Unfortunately, Dave had a lot of personal stuff as well as merchandise in the basement. While it only flooded 4-6 inches in the basement, it damaged a lot of things. Everyone pitched in immediately! Brian and Colleen joined Jeff and myself to help knock out the task of removing valuable things from the basement like instruments and cases, as well as business records and personal items.
Unfortunately, things did get damaged beyond repair. We stacked wet cases on the covered porch outside, and instruments upstairs in the practice rooms. We were able to salvage a lot. Thank-you, Colleen, for tenderly wiping all the moisture off the instruments and finding safe places to let them air dry as they needed. After everything was brought up and power was restored to the sump pump, there was really nothing more that could be done that night. We looked for an open restaurant to eat, and thank goodness that Logan’s was open! We were thinking about Flying Saucer, but they were closed. Dave went home and we all returned to the hotel for rest. It was decided that I would stay for two weeks, because he wouldn’t be able to come back and get me until May 14th. In the morning, he dropped me off at Dave’s house and caught up to Brian and Colleen who were already on the road. I-40 eastbound was finally open, but I-24 was closed.
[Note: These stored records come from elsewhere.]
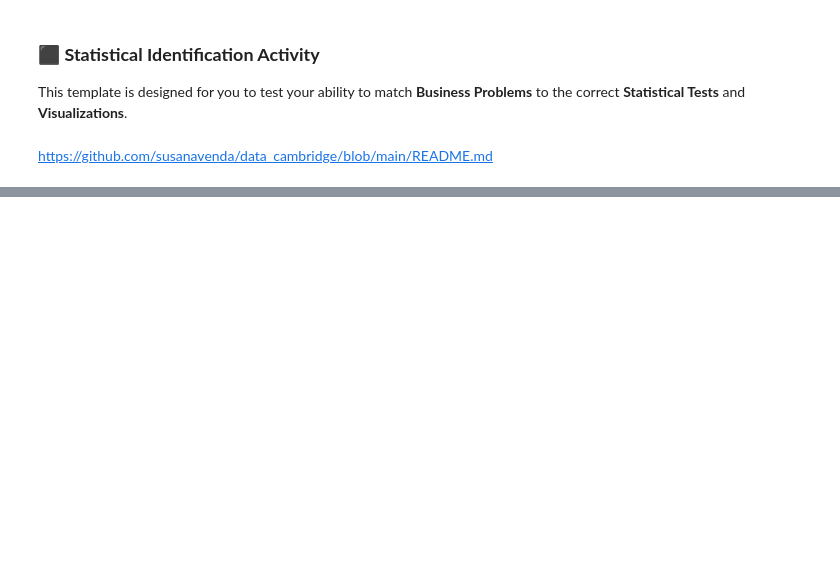
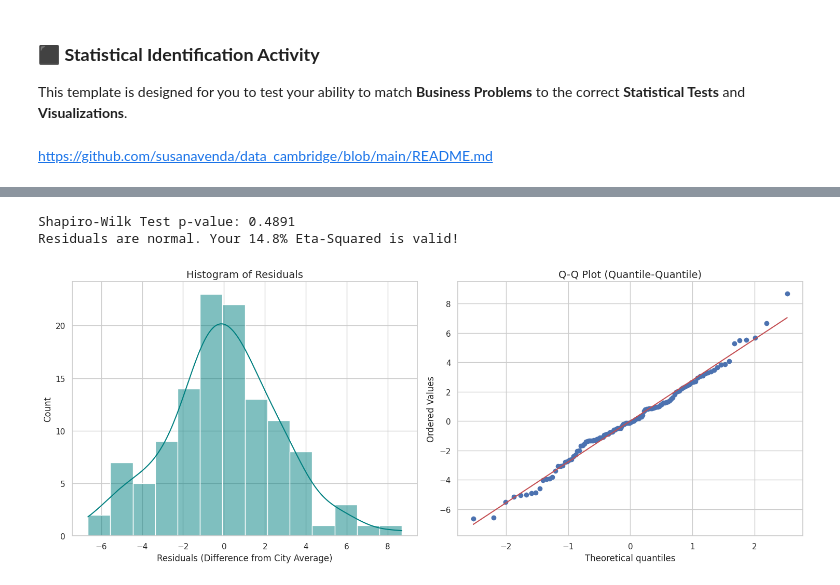
Before and after one commit to susanavenda/data_cambridge, a Jupyter notebook: myactivity.ipynb, the cells around one changed output, grey strips where cells are left out. Saved outputs shown, nothing was run; the diff lists cells and outputs as text; code cells hidden in the pictures; blank space fills up the shorter version.

```diff
--- a/myactivity.ipynb
+++ b/myactivity.ipynb
@@ -633,0 +204,35 @@ dtype: object
+# %%
+# Check if the residuals (errors) follow a Bell Curve
+# High p-value here means your ANOVA results are RELIABLE.
+residuals = model.resid
+stat, p_val = stats.shapiro(residuals)
+
+# 1. Extract residuals from your fitted model
+# (Assuming 'model' is your ols fit: model = ols('Y ~ C(City)', data=dataset).fit())
+residuals = model.resid
+
+# 2. Setup a 1x2 figure for side-by-side comparison
+fig, axes = plt.subplots(1, 2, figsize=(15, 6))
+
+# --- PLOT 1: The Histogram (The "Bell Curve" Test) ---
+# This shows the actual shape of your errors.
+sns.histplot(residuals, kde=True, ax=axes[0], color='teal')
+axes[0].set_title('Histogram of Residuals', fontsize=14)
+axes[0].set_xlabel('Residuals (Difference from City Average)')
+
+# --- PLOT 2: The Q-Q Plot (The "Linearity" Test) ---
+# If the blue dots follow the red line, your data is Normal.
+stats.probplot(residuals, dist="norm", plot=axes[1])
+axes[1].set_title('Q-Q Plot (Quantile-Quantile)', fontsize=14)
+
+plt.tight_layout()
+
+print(f"Shapiro-Wilk Test p-value: {p_val:.4f}")
+if p_val > 0.05:
+    print("Residuals are normal. Your 14.8% Eta-Squared is valid!")
+else:
+    print("Warning: Residuals are not normal. ANOVA results may be biased.")
+# %% [output]
+Shapiro-Wilk Test p-value: 0.4891
+Residuals are normal. Your 14.8% Eta-Squared is valid!
+[figure, added]
```
Also changed, not shown: parts of 36 cells of this notebook.
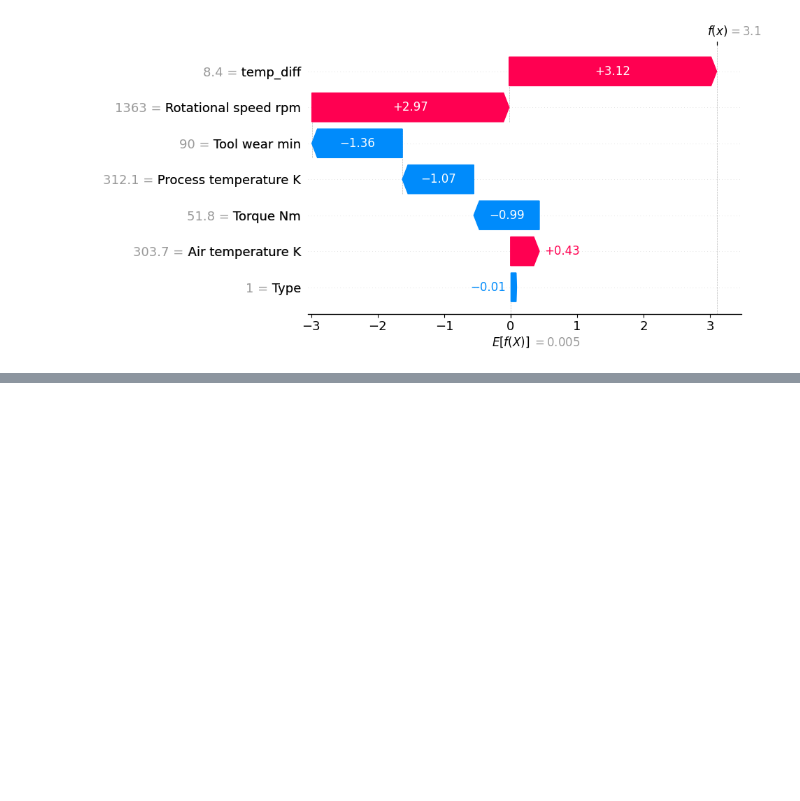
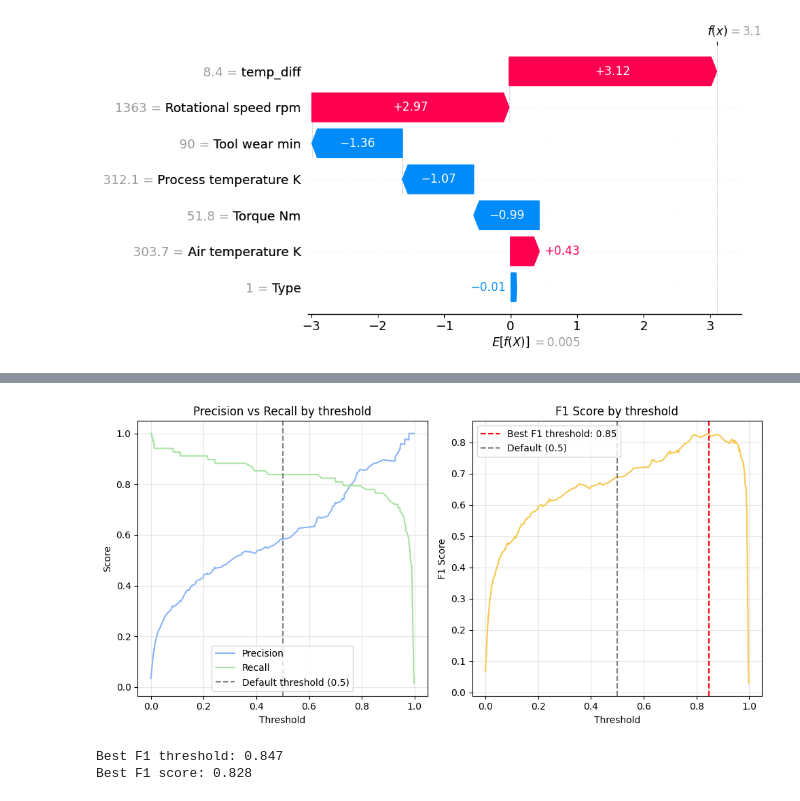
Before and after one commit to leithmaj/predictive-maintenance-ai, a Jupyter notebook: 1_tabular_ml/02_model.ipynb, the cells around one changed output, grey strips where cells are left out. Drawn from its saved outputs; the diff is of its cells as text; code cells hidden in the pictures; blank space fills up the shorter version.

Commit message:
feat: add threshold tuning with precision-recall curve

```diff
--- a/1_tabular_ml/02_model.ipynb
+++ b/1_tabular_ml/02_model.ipynb
@@ -197,0 +237,44 @@ shap.waterfall_plot(
+# %%
+from sklearn.metrics import precision_recall_curve, roc_auc_score
+import matplotlib.pyplot as plt
+
+precisions, recalls, thresholds = precision_recall_curve(y_test, y_pred_proba)
+
+plt.figure(figsize=(10, 5))
+
+# Left plot — tradeoff curve
+plt.subplot(1, 2, 1)
+plt.plot(thresholds, precisions[:-1], label='Precision', color='#89b4fa')
+plt.plot(thresholds, recalls[:-1], label='Recall', color='#a6e3a1')
+plt.axvline(x=0.5, color='gray', linestyle='--', label='Default threshold (0.5)')
+plt.xlabel('Threshold')
+plt.ylabel('Score')
+plt.title('Precision vs Recall by threshold')
+plt.legend()
+plt.grid(True, alpha=0.3)
+
+# Right plot — F1 by threshold
+f1_scores = 2 * (precisions[:-1] * recalls[:-1]) / (precisions[:-1] + recalls[:-1] + 1e-9)
+best_threshold_idx = f1_scores.argmax()
+best_threshold = thresholds[best_threshold_idx]
+
+plt.subplot(1, 2, 2)
+plt.plot(thresholds, f1_scores, color='#f9c74f')
+plt.axvline(x=best_threshold, color='red', linestyle='--',
+            label=f'Best F1 threshold: {best_threshold:.2f}')
+plt.axvline(x=0.5, color='gray', linestyle='--', label='Default (0.5)')
+plt.xlabel('Threshold')
+plt.ylabel('F1 Score')
+plt.title('F1 Score by threshold')
+plt.legend()
+plt.grid(True, alpha=0.3)
+
+plt.tight_layout()
+plt.show()
+
+print(f"Best F1 threshold: {best_threshold:.3f}")
+print(f"Best F1 score: {f1_scores[best_threshold_idx]:.3f}")
+# %% [output]
+[figure, added]
+Best F1 threshold: 0.847
+Best F1 score: 0.828
```
Also changed, not shown: parts of 5 cells of this notebook.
This is the location of Dave’s shop in reference to the source of the current wet situation on that side of town, Richland Creek. The poor community along the banks was just devastated.
As is usually the case, it is the poor that live along its banks. Wasn’t it historically the case that we lived on top of the hills and gardened the flood plains? Unfortunately, many of these houses were on flood plains.
These houses, if they survived, were pretty much gutted. The river rose so very quickly that many were caught off guard. I can’t recall any news statements that reported anyone ignoring any evacuation demands, or refusing to evacuate.
This is the Richland Creek Bridge on Georgia just down from Dave’s shop. The creek surged over the top of this bridge. It’s amazing how peaceful it is now. This was taken on Monday, May 10th.
This little car was upside down in the water. I must say here that no one was in the car and it probably washed from either a driveway at the houses there, or the car lot on Charlotte.
What I didn’t know, was, at the same time, Charlotte Avenue on the other side of the interstate was a river in itself. Richland Creek and escaped its banks and was running amuck! Here is a dramatic 4×4 rescue of people trapped in Pep Boys. And, yes, folks, it’s a Ford!
Here is what the parking lot of Pep Boys looks like after the waters receded.
The garage doors of Pep Boys was simply no match for the power of the flood.
This is a full size trailer that could be used for perhaps small car hauling, lawn equipment, etc. It was washed into the creek, and even today (May 11th) it still is there. I think it was moved simply out of the way of the flow to reduce flow restriction.
As soon as people could return to their houses, they were picking up the pieces. “Four piles” says the government. One for appliances, one for vegetation waste, one for building materials (drywall, lumber, etc) and one for household goods, which includes furniture, carpet, and other wastes. This will help it be properly disposed of, and, in some cases, enable recycling.
Something that I took away from this is, that in all reality, is a very humbling experience. As a flood victim, all of your possessions are exposed to the world. All your belongings are brought outside, and, in many cases, cannot be salvaged, or, even if it could be salvaged, may not be possible simply because of the mass of salvaging that you have. Stand up in your house. Hold your hand at 2 feet, 3 feet, 5 feet, 9 feet, and look at what is within that range. Your dressers, by default all the clothes, books, etc that is in them. Your refrigerator and appliances. Your shoes, your book shelves, your DVD player, surround systems, televisions, etc. Then, also consider that there might be a current to the water, and if it upsets a night stand, or television stand, think about what’s on them. It’s very humbling.
A day or two after the flooding, when residents in the Richland Creek area had a chance to get in their houses and start gutting them, the inmates were brought in to help clean up the piles on the side of the road. I spoke briefly to a CO, and many of the inmates were willing to help their communities. Many of the metal and appliance piles were ransacked by passerbys who were looking to capitalize on the available recycling possibilities. I suppose, as long as they kept to the stuff on the street and not closer to the house, it was better in the long run as less is to go into the landfills.
While Richland Creek went down, the mighty Cumberland began to swell as all the tributaries like Richland Creek fed it. It, too, burst from its banks, and plowed over every obstacle that got in its way…invaded every crevasse it could. This is a local quarry near the Cumberland. It is reported to be 500 feet deep. Look at the power line towers for scale. Jody and I stopped at the quarry on May 10th to see if they would let us peek over the side, but they said no.